This tutorial teaches and gives practical exercise in how to do this.
1. Requirements engineering as part of practical project management
Since project managers are responsible for project resources and deadlines, they must of course be responsible for its scope as well. Therefore, they must often take care of all requirements engineering activities. How can this be improved without changing processes too much? There are many good RE practices hidden in PMI and PRINCE 2, for example.
2. Requirements engineering in agile
Agile framework is very requirements-centred, and creates huge potential for extremely well-focused and disciplined development, but this fact is sometimes hidden behind the façade of little documentation, networking, self-organizing and funny terminology.
Agile can be made sharper still by more consciously following the best practices of “traditional” RE, and there is plenty of room in agile for great RE practices.
3. Requirements engineering in design and programming
Many great RE practices are already implemented in methods better known as programming practices such as DDD, BDD, FDD and TDD, and their full potential can be enhanced if we exploit their RE-related powers fully. But even without these methods, practical RE issues have always been, still are, and will always be solved by programmers, especially by great programmers, who seem to perform their RE-chores on the fly, on their way to great code. We’ll study how it works, and how it can work better still.
Then, of course, RE is to some extent done together with design modelling, and we’ll have a look at this option, too.
4. Requirements engineering in business analysis
Business analysis is an important part of RE, but I have seen many projects, where it seemed to replace complete RE altogether. In these cases, there was a huge yawning gap between business analysis and programming. We’ll try to bridge this gap.
5. Requirements engineering in testing
Testing and requirements engineering aresister (or brother) activities in many respects, but in this part of the tutorial we’ll focus on how test analysis and design are in essence very much requirements elicitation and analysis by other means. Seen this way, both RE and testing can be much improved, and projects can achieve much better results if they are aware of this. We’ll try to discover how.
6. Exploratory testing as ersatz requirements engineering
In many-a-project exploratory approach to testing has managed to find and help remove bugs that other test approaches have failed to identify. Apart from its other good practices, such as continuing test design during test execution, and still more apart from often hysterical and ideological (not to say “religious”) aspects of the popularity of exploratory testing, its real power is in being a very effective complement to, or even replacement for requirements elicitation and analysis, which could not have achieved the same.
Great results can be achieved if we learn how to put these two unwilling allies to co-operation.
7. Requirements management is in everything

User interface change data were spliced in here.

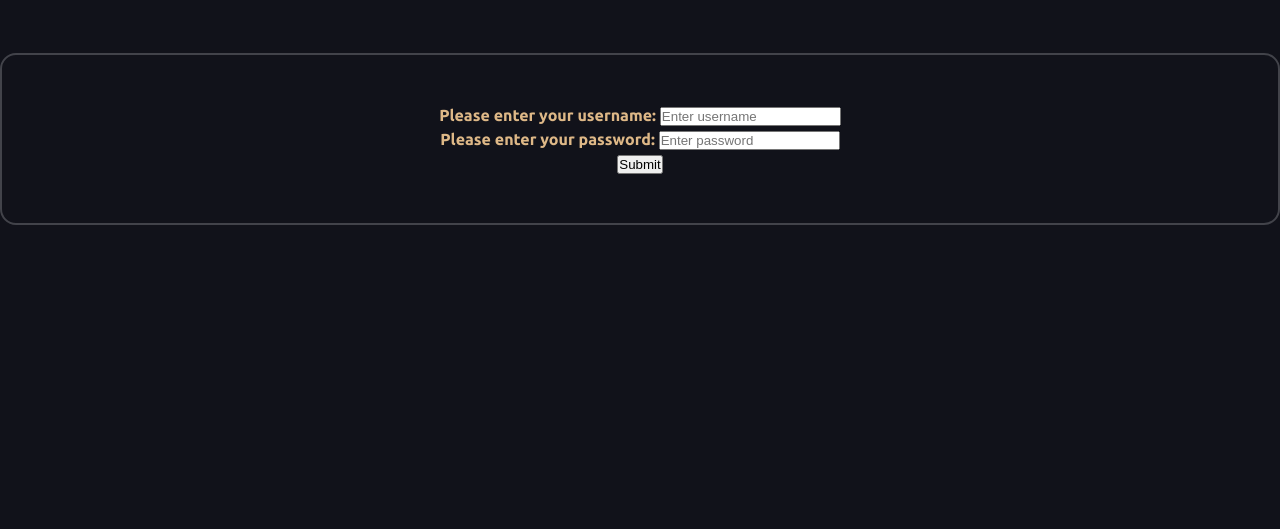
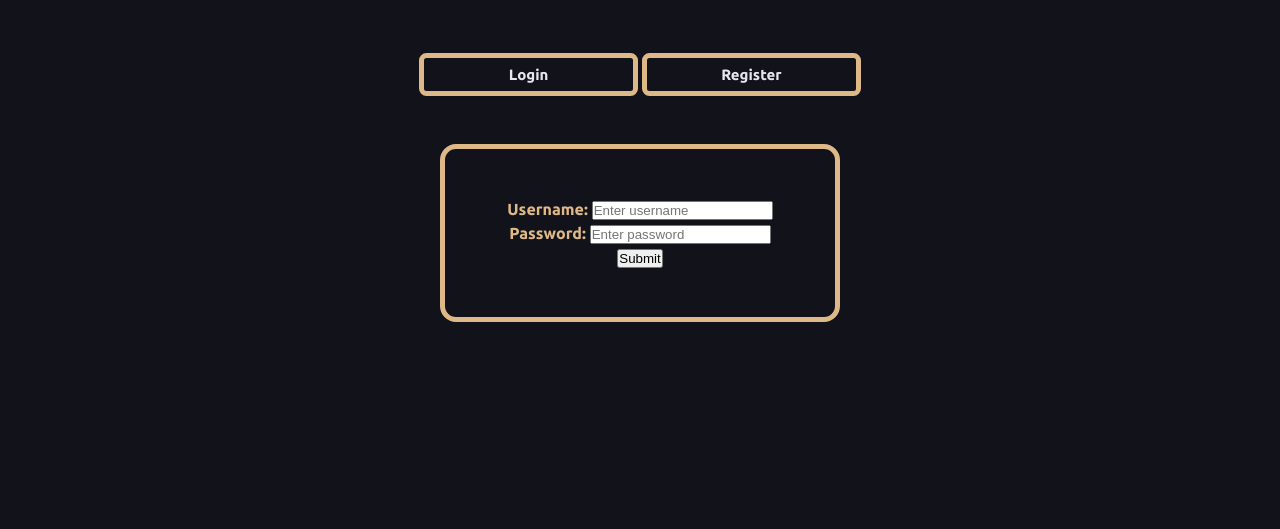
Before and after one commit to netadept/netAdept_Edge, a Flask app: page /login/ in a window 1280 px wide. Shown: the part 271-800 px from the top of the page. Run offline with Flask 3, Linux system fonts and the light colour scheme.

Commit message:
login and register html and css fixed

```diff
--- a/netadept/flask/static/CSS/style.css
+++ b/netadept/flask/static/CSS/style.css
@@ -149,7 +149,6 @@ main { /* main body */
     padding: min(3em, 15%);
     h2, p { margin-top: 1em }
 }
-
 .container-parent {
     display: grid;
     grid-template-columns: 1fr 1fr 1fr;
@@ -283,6 +282,13 @@ th {
     font-size: 15px;
     font-weight: 700;
 }
+.logreg{
+    border: 5px solid burlywood;
+    border-radius: 1em;
+    margin: 0 auto; /* Centres box */
+    width: 23%;
+}
+
 .side_heading {
     border: 5px solid burlywood;
     border-radius: 0.5em;
--- a/netadept/flask/templates/login.html
+++ b/netadept/flask/templates/login.html
@@ -27,29 +27,24 @@
             </svg>
             </div>
             <br><br>
-            <!--h2 class="head"> Welcome to the netAdept Automation Platform </h2>
-            <br>
-            <h3 class="head" style="color:rgb(252, 250, 249)">
-                The netAdept automation platform standardises and simplifies interacting with supported vendor nework equipment.
-                netAdept incorporates powerful open source technologies to monitor and interact with network equipment, provideing a
-                singlepoint from where the network can be planned from. </h3>
+
+
+            <div style="text-align: center;">
+
+                <a href="{{ url_for('login') }}" class="select_box">Login</a>
+                <a href="{{ url_for('register') }}" class="select_box">Register</a>
+                </a>
             </div>
-            <br>
-            <div>
-            {% for msg in get_flashed_messages() %}
-            {% if msg %}
-            <div class="container">{{msg}}</div>
-            {% endif %}
-            {% endfor %}
-            </div-->
+            <br><br>
+
             <span>
-            <div class="container" >
+            <div class="logreg" >
                 <form method="POST">
 
-                    <label for="username">Please enter your username:</label>
+                    <label for="username">Username:</label>
                     <input type="text" name="username" placeholder="Enter username" required><br>
 
-                    <label for="password">Please enter your password:</label>
+                    <label for="password">Password:</label>
                     <input type="password" name="password" placeholder="Enter password" required><br>
 
                     <input type="submit" value="Submit">
```
Also changed, not shown: netadept/flask/templates/register.html (+8 -1 lines).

Now it seems that the author of this tutorial has caught excessive proselyting fever, but it is actually true: even in most trivial, every-day misunderstandings and failures, the principles well known from RE are at work. We’ll study a number of communication, organizational, group dynamics and other psychological issues for the point of view of RE and discover, how it may help improve not only our IT projects, but virtually all projects, including daily lives.